I have been making my own detergent for a while. My mom said that my clothes were turning "Christiania colored" (Christiania is the "free village"/"squatter village" in the middle of Copenhagen). It is not a compliment, and no I don't think the clothes get clean enough. All the whites are grey, grease stains don't come out properly. So what to do?
Dave Lodge wrote:Oxyclean is a mix of things, but the special ingredient is Sodium Bicarbonate (NaHCO3) or Baking Soda. Can increase salt (Na) content in the system though.
And I know for sure that because of the salts in these type of cleaners, pre-stain treatments too, many septic systems slow or fail - I would think if you are using these in your laundry it would be much better to run your grey water through a natural cleaning system than to run it into your septic tank.
Regarding home-made laundry soap - I ran into the same problem, grey socks and stains on all the shirts. Oily stains show up well no matter the color of the clothing - arrrggg! So I stopped making my own laundry soap. I would love to hear how others over came this (maybe in another tread:)
Some Quick Information from my collection on the subject:
Products we recommend: (they are salt and boron free, and pH neutral)
Laundry: Oasis, Ecos, Biopac liquid detergent, Vaska. There are also soap alternatives that are greywater friendly, like soap nuts, and "wonder balls".
Showers: Aubrey Organics makes shampoos and conditioners that don't have salt or unhealthy chemicals, and are fairly easy to find. In a shower, shampoo is fairly diluted so it is not as important as in the washing machine to have the best products, but it is important to have products that are not harmful to our health, surprisingly many shampoos and conditioners contain carcinogenic chemicals.
You can find out what's in your products at the Campaign for Safe Cosmetic's on-line database http://www.ewg.org/skindeep/
Dishwashers are not a good sources of greywater because the detergents for dishwashers are high in salt.
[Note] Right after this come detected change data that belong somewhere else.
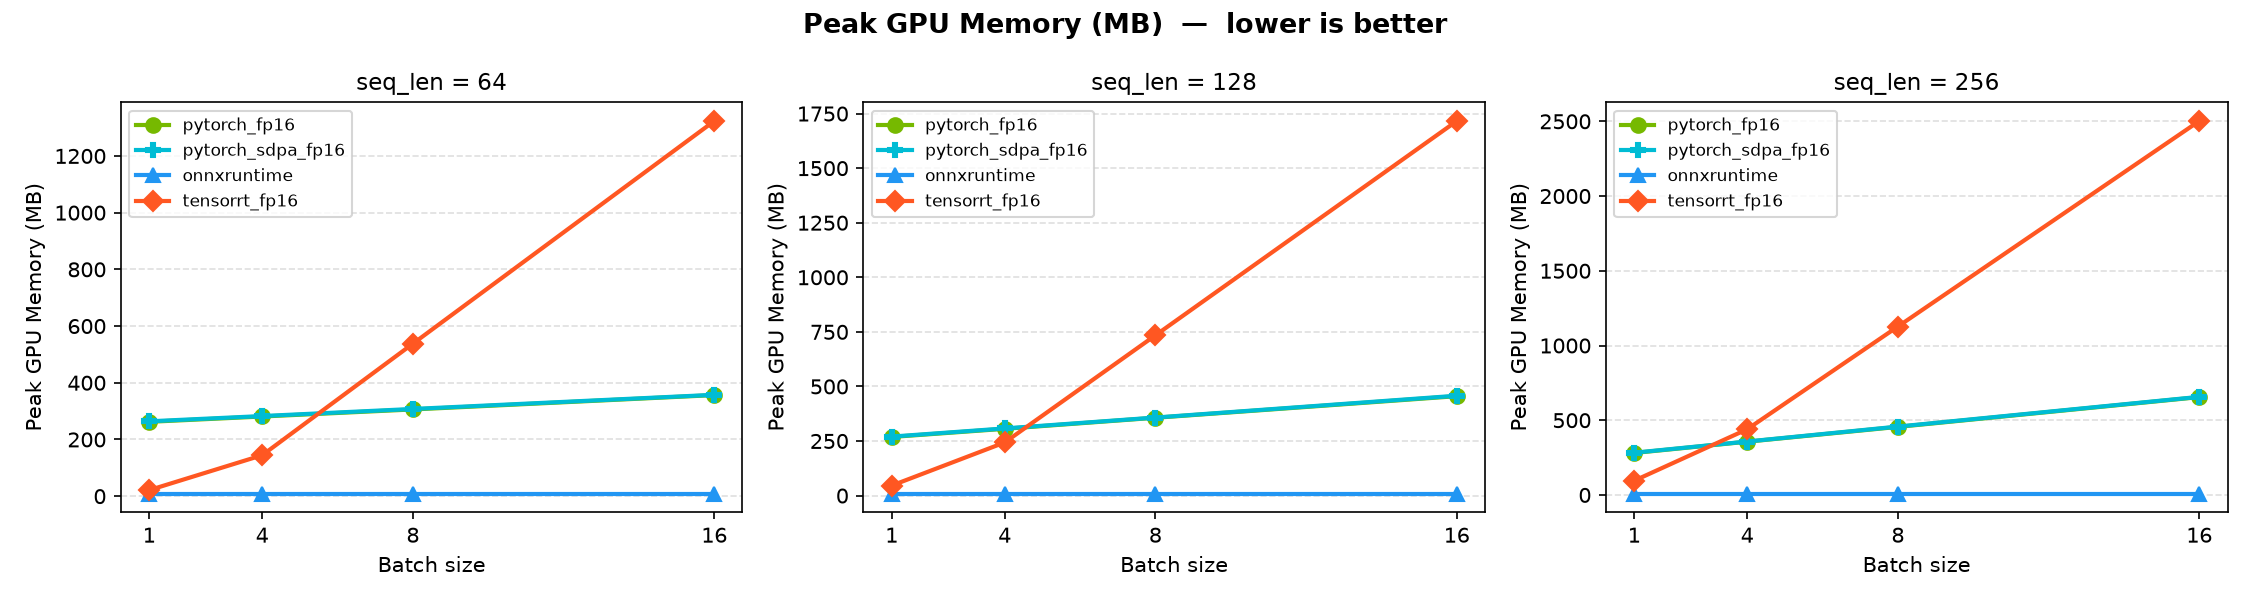
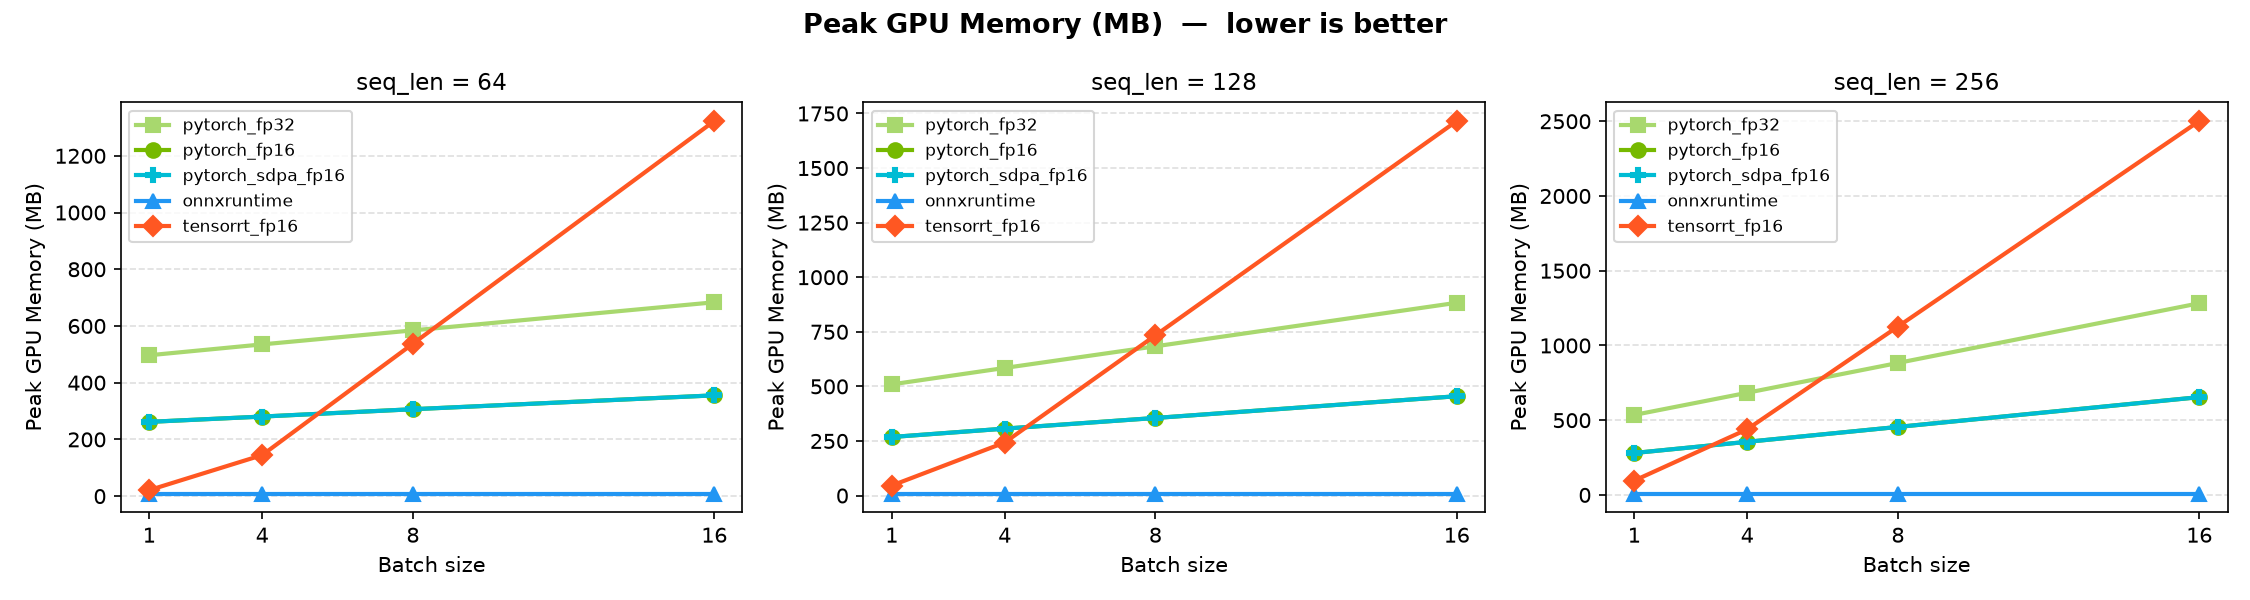
Project 1 - Pytorch FP32

diff --git a/project-1-llm-inference-optimization/src/run_benchmark.py b/project-1-llm-inference-optimization/src/run_benchmark.py
@@ -35,9 +35,9 @@ def parse_args() -> argparse.Namespace:
     p = argparse.ArgumentParser(description="GPT-2 Inference Benchmark")
     p.add_argument(
         "--backends", nargs="+",
-        default=["pytorch", "pytorch_sdpa", "onnx", "tensorrt"],
-        choices=["pytorch", "pytorch_sdpa", "onnx", "tensorrt"],
-        help="Which backends to benchmark (default: all four)",
+        default=["pytorch_fp32", "pytorch", "pytorch_sdpa", "onnx", "tensorrt"],
+        choices=["pytorch_fp32", "pytorch", "pytorch_sdpa", "onnx", "tensorrt"],
+        help="Which backends to benchmark (default: all five)",
     )
     p.add_argument("--batch-sizes", nargs="+", type=int, default=[1, 4, 8, 16])
     p.add_argument("--seq-lens",    nargs="+", type=int, default=[64, 128, 256])
@@ -83,8 +83,15 @@ def main() -> None:
     # ── Benchmarks ───────────────────────────────────────────────────────────
     all_results: list[dict] = []
 
+    if "pytorch_fp32" in args.backends:
+        print("\n=== PyTorch FP32 Benchmark ===")
+        from bench_pytorch import benchmark
+        all_results.extend(
+            benchmark(args.batch_sizes, args.seq_lens, fp16=False, warmup=args.warmup, iterations=args.iterations)
+        )
+
     if "pytorch" in args.backends:
-        print("\n=== PyTorch Benchmark ===")
+        print("\n=== PyTorch FP16 Benchmark ===")
         from bench_pytorch import benchmark
         all_results.extend(
             benchmark(args.batch_sizes, args.seq_lens, args.fp16, args.warmup, args.iterations)

diff --git a/project-1-llm-inference-optimization/README.md b/project-1-llm-inference-optimization/README.md
@@ -25,8 +25,11 @@ Each backend runs a single forward pass (the prefill phase — processing input 
 
 ## Backends
 
+### PyTorch FP32
+The true baseline. GPT-2 loaded in full float32 precision — no casting, no optimizations. Sets the upper bound on latency and memory that every other backend is measured against.
+
 ### PyTorch FP16
-The reference baseline. GPT-2 loaded from HuggingFace, moved to GPU, and cast to `float16`. Inference runs with `torch.no_grad()` and `use_cache=False` to keep the comparison fair (single forward pass, no KV cache).
+Same as FP32 but with `model.half()` — all weight tensors cast to float16, routing compute through the tensor core path. The first optimization step and the reference point for the remaining backends.
 
 ### PyTorch FP16 + SDPA
 Same as the baseline but loaded with `attn_implementation="sdpa"`, which routes every attention layer through `torch.nn.functional.scaled_dot_product_attention`. On Ada hardware PyTorch selects Flash Attention, fusing the full QK^T → softmax → V operation into a single memory-efficient kernel. No model export or compilation needed — it's a drop-in swap over the baseline.

diff --git a/README.md b/README.md
@@ -34,7 +34,8 @@ Benchmark GPT-2 (124M) inference across four backends and measure the real-world
 
 | Backend | Precision | Notes |
 |---|---|---|
-| PyTorch | FP16 | Baseline |
+| PyTorch | FP32 | Baseline |
+| PyTorch | FP16 | Tensor core path |
 | PyTorch + SDPA | FP16 | Flash Attention via `attn_implementation="sdpa"` |
 | ONNX Runtime | FP16 | CUDAExecutionProvider |
 | TensorRT | FP16 | Compiled engine, dynamic batch |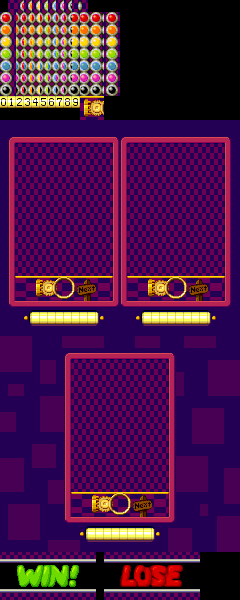
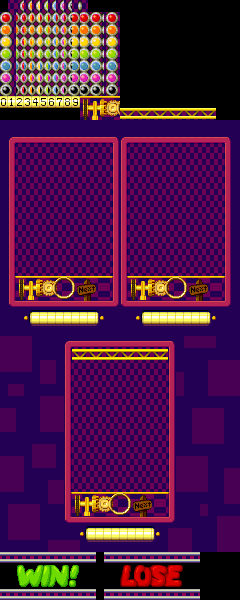
Main game loop, dropping bar for 1-player game.
git-svn-id: http://sources.cosam.org/svn/uzebox/bubble@593 becab9fe-04d6-0310-87a0-b233c6ee48ea

diff --git a/bubble.c b/bubble.c
@@ -34,6 +34,8 @@ typedef enum {
 	C_COUNT
 } colour_t;
 
+#define FPS 60
+
 // Number of first bubble tile in the set
 // (not literally, as first row is for blanks).
 #define BUBBLE_FIRST_TILE			0
@@ -55,7 +57,7 @@ typedef enum {
 #define BUBBLE_SLIVER_L				9
 #define BUBBLE_SLIVER_R				10
 
-#define FADE_SPEED			2
+#define FLIPPER_SPEED		2
 
 #define BUBBLE_WIDTH		12
 #define FIELD_OFFSET_X		2
@@ -72,12 +74,14 @@ typedef enum {
 
 #include "data/bg.inc"
 #include "data/sprites.inc"
+#include "data/title.inc"
 
 #define FIELD_BUBBLES_H		8
 #define FIELD_BUBBLES_V		11
 #define FIELD_TILES_H		12
 #define FIELD_TILES_V		11
 #define NUM_BUBBLES			83
+#define BUBBLE_ROWS			FIELD_TILES_V
 #define GEAR_ANIM_STEPS 	2
 
 // Pre-calcutated co-ordinates of arrow parts
@@ -127,6 +131,10 @@ const char traj_y[ANGLES] PROGMEM = {
 #define SPRITE_PROJ_L		6
 #define SPRITE_PROJ_R		8
 
+// Macriops for common calculations
+#define ROW_WIDTH(r)		(r%2 ? 7 : 8)
+#define FIRST_IN_ROW(r)		(((r/2)*15) + ((r%2)*8))
+
 // Structures
 typedef struct {
 	char angle;
@@ -137,7 +145,7 @@ typedef struct {
 
 // Globals
 #define PLAYERS 2
-unsigned char players = 2;
+unsigned char players = 1;
 unsigned char bubbles[PLAYERS][NUM_BUBBLES];
 unsigned char current[PLAYERS];
 unsigned char next[PLAYERS];
@@ -147,15 +155,20 @@ bool firing[PLAYERS];
 unsigned char block_left[PLAYERS];
 unsigned char block_right[PLAYERS];
 unsigned int frame = 0;
+// For 1-player game only.
+#define WOBBLE_SECONDS	5
+#define WOBBLE_DELAY	(1*FPS)
+int wobble_timer;
+unsigned char drop;
 
 
 void draw_field( unsigned char x_pos, unsigned char y_pos, unsigned char player ) {
 	unsigned char x,y,xp,yp,b=0;
 
-	for( y=0 ; y < FIELD_TILES_V ; y++ ) {
+	for( y=0 ; y+drop < FIELD_TILES_V ; y++ ) {
 		for( x=0 ; x < FIELD_TILES_H ; x++ ) {
 			xp = x_pos+x;
-			yp = y_pos+y;
+			yp = y_pos+y+drop;
 			// Reasonable default...
 			SetTile( xp, yp, BUBBLE_FIELD_TILE );
 			if( y%2 == 0 ) {
@@ -261,13 +274,61 @@ void new_bubble( unsigned char player ) {
 	}
 }
 
+bool drop_bubbles( unsigned char player ) {
+	int i;
+	bool bottomed_out = false;
+	unsigned char last_row = BUBBLE_ROWS-1-drop;
+	
+	// Check if lowest row had bubbles.
+	for( i = FIRST_IN_ROW(last_row) ; i < FIRST_IN_ROW(last_row)+ROW_WIDTH(last_row) ; i++ ) {
+		if( bubbles[player][i] != C_BLANK ) {
+			bottomed_out = true;
+		}
+		bubbles[player][i] = C_BLANK;
+	}
+
+	drop++;
+	if( drop >= BUBBLE_ROWS ) {
+		// Fell of bottom of screen...
+		bottomed_out = 1;
+	}
+	
+	return bottomed_out;
+}
+
+bool do_wobble( void ) {
+	int second = wobble_timer/FPS;
+	bool bottomed_out = false;
+	
+	if( second < WOBBLE_SECONDS ) {
+		int step = FPS/(second+2);
+		if( wobble_timer % step == 0 ) {
+			DrawMap2( (SCREEN_TILES_H-FIELD_TILES_H)/2, FIELD_OFFSET_Y+drop-1, map_drop_bar_shake );
+		}
+		else if( wobble_timer % step == step/2 ) {
+			DrawMap2( (SCREEN_TILES_H-FIELD_TILES_H)/2, FIELD_OFFSET_Y+drop-1, map_drop_bar_normal );
+		}
+	}
+	else {
+		bottomed_out = drop_bubbles(0);
+		
+		draw_field( (SCREEN_TILES_H-FIELD_TILES_H)/2, FIELD_OFFSET_Y, 0 );
+		DrawMap2( (SCREEN_TILES_H-FIELD_TILES_H)/2, FIELD_OFFSET_Y+drop-2, map_drop_bar_clear );
+		DrawMap2( (SCREEN_TILES_H-FIELD_TILES_H)/2, FIELD_OFFSET_Y+drop-1, map_drop_bar_normal );
+		
+		wobble_timer = -WOBBLE_DELAY;
+	}
+	return bottomed_out;
+}
+
 bool proc_controls( unsigned char player ) {
 	bool changed = false;
+	int buttons = ReadJoypad(player);
 	
 	if( block_left[player]  ) block_left[player]--;
 	if( block_right[player] ) block_right[player]--;
 	
-	if( ReadJoypad(player) & BTN_LEFT ) {
+	if( buttons & BTN_LEFT ) {
 		if( !block_left[player] ) {
 			// Rotate left
 			angle[(int)player]--;
@@ -283,7 +344,7 @@ bool proc_controls( unsigned char player ) {
 		block_left[player] = 0;
 	}
 	
-	if( ReadJoypad(player) & BTN_RIGHT ) {
+	if( buttons & BTN_RIGHT ) {
 		if( !block_right[player] ) {
 			// Rotate right
 			angle[(int)player]++;
@@ -299,7 +360,7 @@ bool proc_controls( unsigned char player ) {
 		block_right[player] = 0;
 	}
 	
-	if( ReadJoypad(player) & (BTN_A|BTN_B|BTN_X|BTN_Y) ) {
+	if( buttons & (BTN_A|BTN_B|BTN_X|BTN_Y) ) {
 		if( !firing[player] ) {
 			// Fire!
 			proj[player].angle = angle[player];
@@ -400,76 +461,166 @@ void update_arrow( unsigned char player ) {
 			draw_arrow(	FIELD_CENTRE_1P, ((FIELD_OFFSET_Y + FIELD_TILES_H)*TILE_HEIGHT), player );
 
 			if( angle[player] % GEAR_ANIM_STEPS == 0 ) {
-				DrawMap2( ((SCREEN_TILES_H-FIELD_TILES_H)/2)+2 , FIELD_OFFSET_Y+FIELD_TILES_V, map_gears1 );
+				DrawMap2( ((SCREEN_TILES_H-FIELD_TILES_H)/2) , FIELD_OFFSET_Y+FIELD_TILES_V, map_gears1 );
 			}
 			else {
-				DrawMap2( ((SCREEN_TILES_H-FIELD_TILES_H)/2)+2, FIELD_OFFSET_Y+FIELD_TILES_V, map_gears2 );
+				DrawMap2( ((SCREEN_TILES_H-FIELD_TILES_H)/2), FIELD_OFFSET_Y+FIELD_TILES_V, map_gears2 );
 			}
 		}
 		else {
 			draw_arrow( FIELD_CENTRE_2P(player), (FIELD_OFFSET_Y + FIELD_TILES_H) * TILE_HEIGHT, player );
 
 			if( angle[player] % GEAR_ANIM_STEPS == 0 ) {
-				DrawMap2( FIELD_OFFSET_X+2 + (P2_TILE_OFFSET*player), FIELD_OFFSET_Y+FIELD_TILES_V, map_gears1 );
+				DrawMap2( FIELD_OFFSET_X + (P2_TILE_OFFSET*player), FIELD_OFFSET_Y+FIELD_TILES_V, map_gears1 );
 			}
 			else {
-				DrawMap2( FIELD_OFFSET_X+2 + (P2_TILE_OFFSET*player), FIELD_OFFSET_Y+FIELD_TILES_V, map_gears2 );
+				DrawMap2( FIELD_OFFSET_X + (P2_TILE_OFFSET*player), FIELD_OFFSET_Y+FIELD_TILES_V, map_gears2 );
 			}
 		}
 	}
 }
 
+void draw_map_flipper( unsigned char xp, unsigned char yp, const char *map ) {
+	int w = pgm_read_byte( map );
+	int h = pgm_read_byte( map+1 );
+	int x,y;
+	
+	for( x=1 ; x<w ; x+=2 ) {
+		for( y=0 ; y<h ; y++ ) {
+			SetTile( xp+x, yp+y, pgm_read_byte( map + 2 + (y*w)+x ) );
+		}
+		WaitVsync(FLIPPER_SPEED);
+		for( y=0 ; y<h ; y++ ) {
+			SetTile( xp+x-1, yp+y, pgm_read_byte( map + 2 + (y*w)+x - 1 ) );
+		}
+		WaitVsync(FLIPPER_SPEED);
+	}
+}
+
+void clear_screen_flipper( void ) {
+	int x,y;
+	
+	for( x=1 ; x<SCREEN_TILES_H ; x+=2 ) {
+		for( y=0 ; y<SCREEN_TILES_V ; y++ ) {
+			SetTile( x, y, 0 );
+		}
+		WaitVsync(FLIPPER_SPEED);
+		for( y=0 ; y<SCREEN_TILES_V ; y++ ) {
+			SetTile( x-1, y, 0 );
+		}
+		WaitVsync(FLIPPER_SPEED);
+	}
+}
+
 int main(){
-	int p;
-	SetTileTable(bg_tiles);
-	SetSpritesTileTable(sprite_tiles);
-	ClearVram();
-	FadeOut(0,true);
+	int p = 0;
+	bool game_over;
 
-	for( p = 0 ; p < 24 ; p++ ) {
-		bubbles[0][p] = random()%C_COUNT;
-		bubbles[1][p] = random()%C_COUNT;
-	}
+	while(1) {	
+		SetTileTable(title_tiles);
+		SetSpritesTileTable(sprite_tiles);
+		ClearVram();
+		SetSpriteVisibility(false);
 
-	if( players == 1 ) {
-		DrawMap2( 0, 0, map_field_1p );
-		draw_field( (SCREEN_TILES_H-FIELD_TILES_H)/2, FIELD_OFFSET_Y, 0 );
-	}
-	else {
-		DrawMap2( 0, 0, map_field_2p );
-		draw_field( FIELD_OFFSET_X, FIELD_OFFSET_Y, 0 );
-		draw_field( SCREEN_TILES_H - FIELD_TILES_H - FIELD_OFFSET_X, FIELD_OFFSET_Y, 1 );
-	}
-
-	for( p=0 ; p<PLAYERS ; p++ ) {	
-		// Tile indeces of arrow parts.
-		sprites[SPRITE_ARROW+p].tileIndex = TILE_ARROW;
-		sprites[SPRITE_RING +p].tileIndex = TILE_RING;
-		sprites[SPRITE_RIVET+p].tileIndex = TILE_RIVET;
-
-		firing[p] = false;	
-		new_bubble(p); // Initialize next	
-		new_bubble(p); // Initialise current and next
-		update_projectile(p);
+		// Select number of players...
+		draw_map_flipper( 0, 0, map_player_select );
+		do {
+			int buttons;
 		
-		update_arrow(p);
-	}
-
-	FadeIn(FADE_SPEED,true);
-
-	while(1) {
-		WaitVsync(1);
-
-		for( p=0 ; p < players ; p++ ) {
-			if( proc_controls(p) ) {
-				update_arrow(p);
+			DrawMap2( 0, 0, map_player_select );
+			if( players == 1 ) {
+				DrawMap2( 2, 4, map_player_selector );
+				DrawMap2( 4, 6, map_1_player );
 			}
-			if( firing[p] ) {
-				update_projectile(p);
+			else {
+				DrawMap2( 16, 4, map_player_selector );
+				DrawMap2( 18, 6, map_2_player );
 			}
+		
+			while(ReadJoypad(0));
+		
+			buttons = 0;
+			while( !buttons ) {
+				 buttons = ReadJoypad(0);
+			}
+			if( buttons & (BTN_LEFT|BTN_RIGHT) ) {
+				players++;
+				if( players > 2 ) players = 1;
+			}
+			else if( buttons & BTN_START ) {
+				p = 1;
+			}
+		} while( p==0 );
+
+		clear_screen_flipper();
+		SetTileTable(bg_tiles);
+
+		for( p = 0 ; p < 23 ; p++ ) {
+			bubbles[0][p] = random()%C_COUNT;
+			bubbles[1][p] = random()%C_COUNT;
 		}
 
-		frame++;
+		if( players == 1 ) {
+			draw_map_flipper( 0, 0, map_field_1p );
+			draw_field( (SCREEN_TILES_H-FIELD_TILES_H)/2, FIELD_OFFSET_Y, 0 );
+		}
+		else {
+			draw_map_flipper( 0, 0, map_field_2p );
+			draw_field( FIELD_OFFSET_X, FIELD_OFFSET_Y, 0 );
+			draw_field( SCREEN_TILES_H - FIELD_TILES_H - FIELD_OFFSET_X, FIELD_OFFSET_Y, 1 );
+		}
+
+		for( p=0 ; p<PLAYERS ; p++ ) {	
+			// Tile indeces of arrow parts.
+			sprites[SPRITE_ARROW+p].tileIndex = TILE_ARROW;
+			sprites[SPRITE_RING +p].tileIndex = TILE_RING;
+			sprites[SPRITE_RIVET+p].tileIndex = TILE_RIVET;
+
+			firing[p] = false;	
+			new_bubble(p); // Initialize next	
+			new_bubble(p); // Initialise current and next
+			update_projectile(p);
+		
+			update_arrow(p);
+		}
+	
+		drop = 0;
+		wobble_timer = -WOBBLE_DELAY;
+		game_over = false;
+	
+		SetSpriteVisibility(true);
+
+		while(!game_over) {
+			WaitVsync(1);
+
+			for( p=0 ; p < players ; p++ ) {
+				if( proc_controls(p) ) {
+					update_arrow(p);
+				}
+				if( firing[p] ) {
+					update_projectile(p);
+				}
+				if( players == 1 && ++wobble_timer > 0 ) {
+					if( do_wobble() ) {
+						game_over = 1;
+					}
+				}
+			}
+
+			frame++;
+		}
+		
+		if( players == 1 ) {
+			DrawMap2( (SCREEN_TILES_H-FIELD_TILES_H)/2, FIELD_OFFSET_Y+(FIELD_TILES_V/2)-2, map_lose );
+		}
+		else {
+		
+		}
+		
+		while( ReadJoypad(0) == 0 && ReadJoypad(1) == 0 );
+		while( ReadJoypad(0) != 0 || ReadJoypad(1) != 0 );
+		SetSpriteVisibility(false);
+		clear_screen_flipper();
 	}
 }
Salt will destroy the structure of your soil over time. If you are able to find a dishwashing detergent that does not have salt or boron in it, then the greywater can be reused. If you have to use the dishwater greywater, send it to a dedicated portion of the yard and plant with salt tolerant plants.
How to Create an Oasis With Grey Water - Select Plants For The Oasis
1 Using the estimate of how much grey water is produced calculated in Section 1 Step 3, match the available amount of grey water with the proper plants.
2 Consider salt-tolerant plants like oleander, date palms, bermuda grass and native desert plants for the oasis setting. Include fruit trees and water-loving plants like willow, maple and birch in the oasis area if grey water supplies allow.
3 Place the plants in groups based on water needs in an area accessible to the grey water system to avoid the need for additional potable water irrigation.
4 Prepare the landscape: dig mulch basins around the plants to be irrigated.